§ **Data to use**:
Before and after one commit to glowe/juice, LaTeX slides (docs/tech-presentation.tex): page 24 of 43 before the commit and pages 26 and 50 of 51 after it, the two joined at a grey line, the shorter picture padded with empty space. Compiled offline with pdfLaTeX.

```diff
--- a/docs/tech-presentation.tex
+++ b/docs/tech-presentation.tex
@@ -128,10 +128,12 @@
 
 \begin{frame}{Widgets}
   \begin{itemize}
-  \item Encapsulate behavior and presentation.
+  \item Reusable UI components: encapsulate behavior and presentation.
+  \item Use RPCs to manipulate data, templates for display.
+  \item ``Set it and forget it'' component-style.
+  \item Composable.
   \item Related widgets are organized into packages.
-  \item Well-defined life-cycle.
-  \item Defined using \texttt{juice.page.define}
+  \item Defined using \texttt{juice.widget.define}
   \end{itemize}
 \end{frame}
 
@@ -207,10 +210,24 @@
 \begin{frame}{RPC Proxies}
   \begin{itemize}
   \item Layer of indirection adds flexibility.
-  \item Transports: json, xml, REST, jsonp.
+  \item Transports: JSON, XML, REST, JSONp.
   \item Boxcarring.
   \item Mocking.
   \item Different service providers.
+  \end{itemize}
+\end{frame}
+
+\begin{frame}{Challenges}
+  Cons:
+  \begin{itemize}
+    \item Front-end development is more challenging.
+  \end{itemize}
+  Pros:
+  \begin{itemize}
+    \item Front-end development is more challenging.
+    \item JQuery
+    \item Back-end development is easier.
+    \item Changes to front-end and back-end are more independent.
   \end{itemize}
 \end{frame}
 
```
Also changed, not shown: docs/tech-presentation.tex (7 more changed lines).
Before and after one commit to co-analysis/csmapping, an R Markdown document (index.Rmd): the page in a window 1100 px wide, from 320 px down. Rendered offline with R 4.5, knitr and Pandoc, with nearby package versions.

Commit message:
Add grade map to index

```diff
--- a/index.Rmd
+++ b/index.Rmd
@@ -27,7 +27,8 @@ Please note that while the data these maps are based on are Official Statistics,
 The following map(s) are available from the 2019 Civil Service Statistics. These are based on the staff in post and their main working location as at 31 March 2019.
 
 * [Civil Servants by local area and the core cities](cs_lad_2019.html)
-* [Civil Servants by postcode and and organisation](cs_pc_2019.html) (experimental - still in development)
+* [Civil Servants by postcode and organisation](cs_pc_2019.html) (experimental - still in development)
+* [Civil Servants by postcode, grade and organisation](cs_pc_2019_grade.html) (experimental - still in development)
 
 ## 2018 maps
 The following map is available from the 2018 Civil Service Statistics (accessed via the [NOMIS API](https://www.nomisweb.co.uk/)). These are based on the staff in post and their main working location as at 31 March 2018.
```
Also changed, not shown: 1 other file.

§ **Directions**: Output the entire listing exactly as written.

§ **Your solution**:
Before and after one commit to glowe/juice, LaTeX slides (docs/tech-presentation.tex): page 24 of 43 before the commit and pages 26 and 50 of 51 after it, the two joined at a grey line, the shorter picture padded with empty space. Compiled offline with pdfLaTeX.

```diff
--- a/docs/tech-presentation.tex
+++ b/docs/tech-presentation.tex
@@ -128,10 +128,12 @@
 
 \begin{frame}{Widgets}
   \begin{itemize}
-  \item Encapsulate behavior and presentation.
+  \item Reusable UI components: encapsulate behavior and presentation.
+  \item Use RPCs to manipulate data, templates for display.
+  \item ``Set it and forget it'' component-style.
+  \item Composable.
   \item Related widgets are organized into packages.
-  \item Well-defined life-cycle.
-  \item Defined using \texttt{juice.page.define}
+  \item Defined using \texttt{juice.widget.define}
   \end{itemize}
 \end{frame}
 
@@ -207,10 +210,24 @@
 \begin{frame}{RPC Proxies}
   \begin{itemize}
   \item Layer of indirection adds flexibility.
-  \item Transports: json, xml, REST, jsonp.
+  \item Transports: JSON, XML, REST, JSONp.
   \item Boxcarring.
   \item Mocking.
   \item Different service providers.
+  \end{itemize}
+\end{frame}
+
+\begin{frame}{Challenges}
+  Cons:
+  \begin{itemize}
+    \item Front-end development is more challenging.
+  \end{itemize}
+  Pros:
+  \begin{itemize}
+    \item Front-end development is more challenging.
+    \item JQuery
+    \item Back-end development is easier.
+    \item Changes to front-end and back-end are more independent.
   \end{itemize}
 \end{frame}
 
```
Also changed, not shown: docs/tech-presentation.tex (7 more changed lines).
Before and after one commit to co-analysis/csmapping, an R Markdown document (index.Rmd): the page in a window 1100 px wide, from 320 px down. Rendered offline with R 4.5, knitr and Pandoc, with nearby package versions.

Commit message:
Add grade map to index

```diff
--- a/index.Rmd
+++ b/index.Rmd
@@ -27,7 +27,8 @@ Please note that while the data these maps are based on are Official Statistics,
 The following map(s) are available from the 2019 Civil Service Statistics. These are based on the staff in post and their main working location as at 31 March 2019.
 
 * [Civil Servants by local area and the core cities](cs_lad_2019.html)
-* [Civil Servants by postcode and and organisation](cs_pc_2019.html) (experimental - still in development)
+* [Civil Servants by postcode and organisation](cs_pc_2019.html) (experimental - still in development)
+* [Civil Servants by postcode, grade and organisation](cs_pc_2019_grade.html) (experimental - still in development)
 
 ## 2018 maps
 The following map is available from the 2018 Civil Service Statistics (accessed via the [NOMIS API](https://www.nomisweb.co.uk/)). These are based on the staff in post and their main working location as at 31 March 2018.
```
Also changed, not shown: 1 other file.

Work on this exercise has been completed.